NOTES: E.G. The unseemly rows between W.I.T.S. and freelance etc left deaf struggling to get support as your group and others argued about fees.  Also, professionals deserting rural areas because 'there is not enough work or money in it..' DWP demands recently regarding changes to welfare claims found your professionals unable to meet that demand and many deaf suffered as a result. Deaf in Wales had to rely on text support from the RNIB after BSL support you and their charities folded.   These may be questions more aimed AT deaf but a number of issues of BSL support are a complete lottery.  As we all know deaf are failing to USE professional support in favour of complete amateurs or family, you could offer challenges to that and explain how that affects the help they need, calling you in after their family has made a mess of things is an issue.  Also, lobby the NHS and others to offer a BAN on such untrained support being allowed, we know the NHS is colluding with amateurism to save money, but it risks deaf lives. But no demand for your services is valid until we receive a solid base and reassurance on that support provision being actual 'Proof'.

Should video/text recording ALSO be provided and available alongside BSL help to prevent misunderstandings from which a deaf person could suffer unfairly?  And time delays allowed AFTER support has taken place so deaf can verify for themselves?

The DWP has allowed this why are BSL terps working with deaf in the systems not?  It would appear speech to text support where it exists, does not always give the deaf copy either, which suggest they too, are not taking the 'risk' of it being used in any legal sense.  Thus leaving deaf on their own to sort it out.  This means the presence of an Interpreter is not really helpful in a legal situation and may well be an issue.  Deaf people labour under many misconceptions of their support and telling them you decide on whether your own people are guilty or not does not inspire confidence.  

I'd like to see your professionals NOT fraternising with deaf people either, we all know what familiarity breeds.  Rotating BSL support will also prevent that familiarity making issues for your professionals.  We know some deaf would 'prefer' the same terp every time because they follow easier and more comfortable, but this is not going to help them when a situation arises, then, a terp is going to stand back.

Deaf ARE still treating them as 'friends' when clearly that is AGAINST your organisational rules?  To say no professional is allowed to advise is always not true either, it is a NORM when a deaf person is having difficult following, to ask and to then receive advice from a BSL terp.  You explain what you cannot do, but in practice... The lines do not seem clear as to how much 'explanation' constitutes advice.  Should you not say 'Sorry I can not help?' 

The issue would raise serious coverage and identification of what professionalism is in deaf terms, allowing someone qualified to translate BSL with no other checks seems questionable, and independent areas would be asking for a more in-depth description of what BSL support entails.  Nobody is training the deaf to manage their support.  Their work is akin to that of a social worker but with none of their rules.  Worse for the deaf, none of that protection either.

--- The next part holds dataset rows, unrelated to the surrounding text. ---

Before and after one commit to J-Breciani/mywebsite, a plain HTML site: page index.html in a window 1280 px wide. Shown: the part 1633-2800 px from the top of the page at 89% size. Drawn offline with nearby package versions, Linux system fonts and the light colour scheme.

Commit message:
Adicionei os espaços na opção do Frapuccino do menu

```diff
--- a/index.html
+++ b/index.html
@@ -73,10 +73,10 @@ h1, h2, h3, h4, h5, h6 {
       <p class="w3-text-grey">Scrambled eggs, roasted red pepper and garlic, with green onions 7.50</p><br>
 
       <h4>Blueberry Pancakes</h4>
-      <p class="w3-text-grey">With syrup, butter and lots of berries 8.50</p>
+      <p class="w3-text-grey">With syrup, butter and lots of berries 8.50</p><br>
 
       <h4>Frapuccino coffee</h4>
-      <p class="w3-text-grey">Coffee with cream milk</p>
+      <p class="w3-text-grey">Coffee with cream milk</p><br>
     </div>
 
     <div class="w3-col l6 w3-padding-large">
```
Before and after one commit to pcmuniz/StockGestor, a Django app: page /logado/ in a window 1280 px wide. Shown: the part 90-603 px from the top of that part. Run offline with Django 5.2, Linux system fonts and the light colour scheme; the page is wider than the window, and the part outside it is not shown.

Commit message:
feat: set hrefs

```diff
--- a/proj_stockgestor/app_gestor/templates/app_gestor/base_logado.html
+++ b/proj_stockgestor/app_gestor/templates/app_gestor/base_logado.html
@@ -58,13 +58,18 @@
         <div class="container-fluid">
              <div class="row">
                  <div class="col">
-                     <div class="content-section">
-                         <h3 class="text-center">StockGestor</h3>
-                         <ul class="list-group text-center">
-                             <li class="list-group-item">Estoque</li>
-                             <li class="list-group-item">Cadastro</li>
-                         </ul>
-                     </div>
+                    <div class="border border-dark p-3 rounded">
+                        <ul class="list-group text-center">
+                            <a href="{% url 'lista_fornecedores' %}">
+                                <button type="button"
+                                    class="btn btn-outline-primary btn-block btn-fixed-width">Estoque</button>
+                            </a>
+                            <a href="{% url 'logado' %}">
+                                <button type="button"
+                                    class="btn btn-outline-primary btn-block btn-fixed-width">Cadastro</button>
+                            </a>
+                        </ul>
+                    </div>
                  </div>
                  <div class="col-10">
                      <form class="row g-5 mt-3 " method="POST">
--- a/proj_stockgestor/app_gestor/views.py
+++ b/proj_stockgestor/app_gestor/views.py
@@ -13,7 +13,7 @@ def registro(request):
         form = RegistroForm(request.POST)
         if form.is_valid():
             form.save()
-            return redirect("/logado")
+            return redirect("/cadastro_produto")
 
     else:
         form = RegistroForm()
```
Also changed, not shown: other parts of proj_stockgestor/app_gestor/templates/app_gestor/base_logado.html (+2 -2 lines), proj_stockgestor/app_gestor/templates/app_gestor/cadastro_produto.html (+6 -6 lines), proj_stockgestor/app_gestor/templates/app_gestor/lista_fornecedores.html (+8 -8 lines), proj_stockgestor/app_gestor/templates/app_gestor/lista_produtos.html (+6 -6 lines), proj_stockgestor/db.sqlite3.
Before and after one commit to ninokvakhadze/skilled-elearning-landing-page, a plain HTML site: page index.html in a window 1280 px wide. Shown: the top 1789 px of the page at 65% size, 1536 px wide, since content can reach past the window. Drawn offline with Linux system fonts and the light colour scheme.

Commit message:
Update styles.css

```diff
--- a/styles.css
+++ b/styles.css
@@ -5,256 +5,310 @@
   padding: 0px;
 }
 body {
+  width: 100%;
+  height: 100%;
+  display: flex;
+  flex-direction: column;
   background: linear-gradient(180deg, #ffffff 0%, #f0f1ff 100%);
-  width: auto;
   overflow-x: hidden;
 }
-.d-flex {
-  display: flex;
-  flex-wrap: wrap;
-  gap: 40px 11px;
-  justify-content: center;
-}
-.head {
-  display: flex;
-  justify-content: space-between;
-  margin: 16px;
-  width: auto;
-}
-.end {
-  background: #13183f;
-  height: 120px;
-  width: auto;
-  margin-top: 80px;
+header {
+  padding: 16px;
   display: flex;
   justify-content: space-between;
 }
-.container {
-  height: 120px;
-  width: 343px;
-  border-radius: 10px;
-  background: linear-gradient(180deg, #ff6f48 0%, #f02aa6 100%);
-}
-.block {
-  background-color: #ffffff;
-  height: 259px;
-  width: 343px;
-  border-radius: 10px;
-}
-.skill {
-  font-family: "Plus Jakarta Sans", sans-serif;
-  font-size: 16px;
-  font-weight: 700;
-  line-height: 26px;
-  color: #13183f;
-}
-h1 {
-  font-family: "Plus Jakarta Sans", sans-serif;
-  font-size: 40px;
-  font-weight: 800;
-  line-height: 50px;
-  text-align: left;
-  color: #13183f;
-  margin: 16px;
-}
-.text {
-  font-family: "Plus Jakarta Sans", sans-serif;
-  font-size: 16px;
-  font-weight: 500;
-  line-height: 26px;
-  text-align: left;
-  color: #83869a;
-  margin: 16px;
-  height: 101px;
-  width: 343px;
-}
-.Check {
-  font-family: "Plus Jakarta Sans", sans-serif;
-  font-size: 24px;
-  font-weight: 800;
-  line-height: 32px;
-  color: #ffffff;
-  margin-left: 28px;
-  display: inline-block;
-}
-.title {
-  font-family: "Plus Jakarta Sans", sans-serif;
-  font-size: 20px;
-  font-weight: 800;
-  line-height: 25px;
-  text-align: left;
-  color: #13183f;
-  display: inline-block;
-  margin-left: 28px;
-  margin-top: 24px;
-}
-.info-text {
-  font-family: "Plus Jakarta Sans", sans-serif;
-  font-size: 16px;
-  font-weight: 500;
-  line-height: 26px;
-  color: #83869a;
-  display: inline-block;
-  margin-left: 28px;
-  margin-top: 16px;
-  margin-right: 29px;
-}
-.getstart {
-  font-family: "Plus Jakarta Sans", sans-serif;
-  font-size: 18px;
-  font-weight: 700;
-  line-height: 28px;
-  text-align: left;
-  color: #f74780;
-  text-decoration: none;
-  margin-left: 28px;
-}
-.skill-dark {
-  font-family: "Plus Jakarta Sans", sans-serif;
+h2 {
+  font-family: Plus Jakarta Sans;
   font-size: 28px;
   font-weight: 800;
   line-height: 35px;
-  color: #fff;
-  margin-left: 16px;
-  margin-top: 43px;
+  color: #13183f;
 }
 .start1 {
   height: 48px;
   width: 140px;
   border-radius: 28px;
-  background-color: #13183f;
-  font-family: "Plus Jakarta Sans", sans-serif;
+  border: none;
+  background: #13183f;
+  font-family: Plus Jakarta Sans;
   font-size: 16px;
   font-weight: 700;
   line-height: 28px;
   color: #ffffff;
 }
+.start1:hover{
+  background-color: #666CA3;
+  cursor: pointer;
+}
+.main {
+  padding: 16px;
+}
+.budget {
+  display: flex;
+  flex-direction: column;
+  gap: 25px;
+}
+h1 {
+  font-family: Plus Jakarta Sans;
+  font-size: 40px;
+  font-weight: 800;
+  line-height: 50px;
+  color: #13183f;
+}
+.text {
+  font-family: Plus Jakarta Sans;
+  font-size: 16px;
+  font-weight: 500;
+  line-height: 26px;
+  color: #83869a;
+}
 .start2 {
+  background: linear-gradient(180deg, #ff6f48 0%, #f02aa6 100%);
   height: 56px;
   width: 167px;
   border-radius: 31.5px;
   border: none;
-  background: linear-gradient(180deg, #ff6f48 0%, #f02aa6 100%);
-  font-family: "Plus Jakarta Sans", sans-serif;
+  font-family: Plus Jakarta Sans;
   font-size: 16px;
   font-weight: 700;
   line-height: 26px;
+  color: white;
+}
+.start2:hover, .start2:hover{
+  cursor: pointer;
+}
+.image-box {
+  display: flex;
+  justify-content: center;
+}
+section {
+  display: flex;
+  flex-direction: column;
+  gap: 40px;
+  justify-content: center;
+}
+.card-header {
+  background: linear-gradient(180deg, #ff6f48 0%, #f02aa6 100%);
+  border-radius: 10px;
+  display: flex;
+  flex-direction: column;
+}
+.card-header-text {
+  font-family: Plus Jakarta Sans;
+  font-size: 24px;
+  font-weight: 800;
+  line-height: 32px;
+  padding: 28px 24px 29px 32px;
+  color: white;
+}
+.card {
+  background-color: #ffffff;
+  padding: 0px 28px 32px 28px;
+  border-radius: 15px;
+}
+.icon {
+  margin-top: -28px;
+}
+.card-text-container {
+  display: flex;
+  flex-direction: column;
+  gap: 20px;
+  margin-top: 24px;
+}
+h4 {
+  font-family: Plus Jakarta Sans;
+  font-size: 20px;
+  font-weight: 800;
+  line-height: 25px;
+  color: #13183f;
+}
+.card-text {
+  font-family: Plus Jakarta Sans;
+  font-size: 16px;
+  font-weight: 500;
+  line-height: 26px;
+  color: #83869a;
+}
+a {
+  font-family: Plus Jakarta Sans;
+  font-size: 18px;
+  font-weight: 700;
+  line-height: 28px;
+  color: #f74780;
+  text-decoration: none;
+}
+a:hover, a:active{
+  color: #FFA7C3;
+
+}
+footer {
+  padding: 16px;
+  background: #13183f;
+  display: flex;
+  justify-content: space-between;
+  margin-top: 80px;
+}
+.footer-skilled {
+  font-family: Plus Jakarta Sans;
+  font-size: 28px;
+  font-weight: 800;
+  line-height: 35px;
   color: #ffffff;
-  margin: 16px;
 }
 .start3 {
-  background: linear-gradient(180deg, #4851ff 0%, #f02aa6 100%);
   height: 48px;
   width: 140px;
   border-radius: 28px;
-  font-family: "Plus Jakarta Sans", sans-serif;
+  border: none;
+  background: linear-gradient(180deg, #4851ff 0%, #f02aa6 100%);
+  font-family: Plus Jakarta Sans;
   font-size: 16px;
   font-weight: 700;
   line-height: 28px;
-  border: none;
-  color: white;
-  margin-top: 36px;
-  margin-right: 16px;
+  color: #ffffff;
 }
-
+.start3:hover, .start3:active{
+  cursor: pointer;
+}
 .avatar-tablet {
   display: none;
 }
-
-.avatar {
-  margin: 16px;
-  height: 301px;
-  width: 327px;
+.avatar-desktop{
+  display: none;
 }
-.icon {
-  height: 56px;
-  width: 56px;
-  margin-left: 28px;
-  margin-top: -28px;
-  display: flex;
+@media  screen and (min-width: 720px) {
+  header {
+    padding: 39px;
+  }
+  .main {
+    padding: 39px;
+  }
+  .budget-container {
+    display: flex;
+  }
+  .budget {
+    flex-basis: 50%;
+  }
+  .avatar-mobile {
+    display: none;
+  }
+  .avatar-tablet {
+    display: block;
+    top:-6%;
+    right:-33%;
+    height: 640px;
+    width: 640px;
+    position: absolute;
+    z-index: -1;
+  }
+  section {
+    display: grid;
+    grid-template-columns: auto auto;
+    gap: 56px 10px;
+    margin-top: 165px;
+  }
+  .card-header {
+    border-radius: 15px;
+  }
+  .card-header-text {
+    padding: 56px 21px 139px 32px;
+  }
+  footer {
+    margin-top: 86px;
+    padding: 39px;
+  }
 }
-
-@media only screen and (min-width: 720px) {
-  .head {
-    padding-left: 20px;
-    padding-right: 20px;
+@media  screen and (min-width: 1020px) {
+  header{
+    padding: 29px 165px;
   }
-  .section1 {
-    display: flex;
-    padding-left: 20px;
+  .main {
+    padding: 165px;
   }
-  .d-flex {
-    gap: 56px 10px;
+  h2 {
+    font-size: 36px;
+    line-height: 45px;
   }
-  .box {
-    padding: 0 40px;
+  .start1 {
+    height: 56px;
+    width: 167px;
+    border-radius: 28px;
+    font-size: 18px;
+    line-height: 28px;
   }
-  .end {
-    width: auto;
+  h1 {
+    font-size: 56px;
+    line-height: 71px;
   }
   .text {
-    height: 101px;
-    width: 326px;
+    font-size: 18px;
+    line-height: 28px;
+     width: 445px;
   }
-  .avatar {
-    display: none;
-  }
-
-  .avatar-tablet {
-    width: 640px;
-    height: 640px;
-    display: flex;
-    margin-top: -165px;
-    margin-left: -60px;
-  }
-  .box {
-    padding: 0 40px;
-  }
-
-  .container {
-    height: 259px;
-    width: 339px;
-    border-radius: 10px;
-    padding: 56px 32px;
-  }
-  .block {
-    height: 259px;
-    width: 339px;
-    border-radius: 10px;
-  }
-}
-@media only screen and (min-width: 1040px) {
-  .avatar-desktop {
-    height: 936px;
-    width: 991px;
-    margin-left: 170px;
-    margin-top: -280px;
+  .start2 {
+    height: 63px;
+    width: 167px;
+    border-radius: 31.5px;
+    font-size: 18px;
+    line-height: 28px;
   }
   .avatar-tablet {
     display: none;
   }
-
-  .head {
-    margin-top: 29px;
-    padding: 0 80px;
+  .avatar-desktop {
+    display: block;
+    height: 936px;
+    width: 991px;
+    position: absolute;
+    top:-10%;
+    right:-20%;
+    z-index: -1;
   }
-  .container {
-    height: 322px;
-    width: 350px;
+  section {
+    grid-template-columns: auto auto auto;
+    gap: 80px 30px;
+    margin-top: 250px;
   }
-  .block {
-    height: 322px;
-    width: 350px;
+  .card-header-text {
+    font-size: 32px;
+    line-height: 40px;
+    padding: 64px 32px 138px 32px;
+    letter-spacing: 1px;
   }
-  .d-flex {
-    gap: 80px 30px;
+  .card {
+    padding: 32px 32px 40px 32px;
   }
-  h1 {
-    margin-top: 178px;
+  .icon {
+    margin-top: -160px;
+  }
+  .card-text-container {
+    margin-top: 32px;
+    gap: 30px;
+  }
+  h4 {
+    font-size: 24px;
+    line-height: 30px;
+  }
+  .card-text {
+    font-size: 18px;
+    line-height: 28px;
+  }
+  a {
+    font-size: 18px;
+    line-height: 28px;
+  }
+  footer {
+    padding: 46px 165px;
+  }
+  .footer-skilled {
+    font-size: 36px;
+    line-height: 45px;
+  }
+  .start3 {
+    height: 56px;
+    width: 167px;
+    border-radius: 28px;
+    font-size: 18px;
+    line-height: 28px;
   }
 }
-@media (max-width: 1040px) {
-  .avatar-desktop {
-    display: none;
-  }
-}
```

Professionals are saying these are impaired communication individuals and often with poor literacy and understanding so they cannot put themselves on the line at all for them, and to the area most requiring help (not just BSL which is less effective than text if truth be told).

Such support also attends their clubs and homes as well, to say privacy exists as per the professional is not true in those environments at all.  All signers watch each other and the professionals so fully aware what is being said, indeed privacy does NOT exist in a deaf club, because deaf discuss their issues with friends and say 'The interpreter said...'   and invite them to clarify, so should not your professionals be avoiding such areas?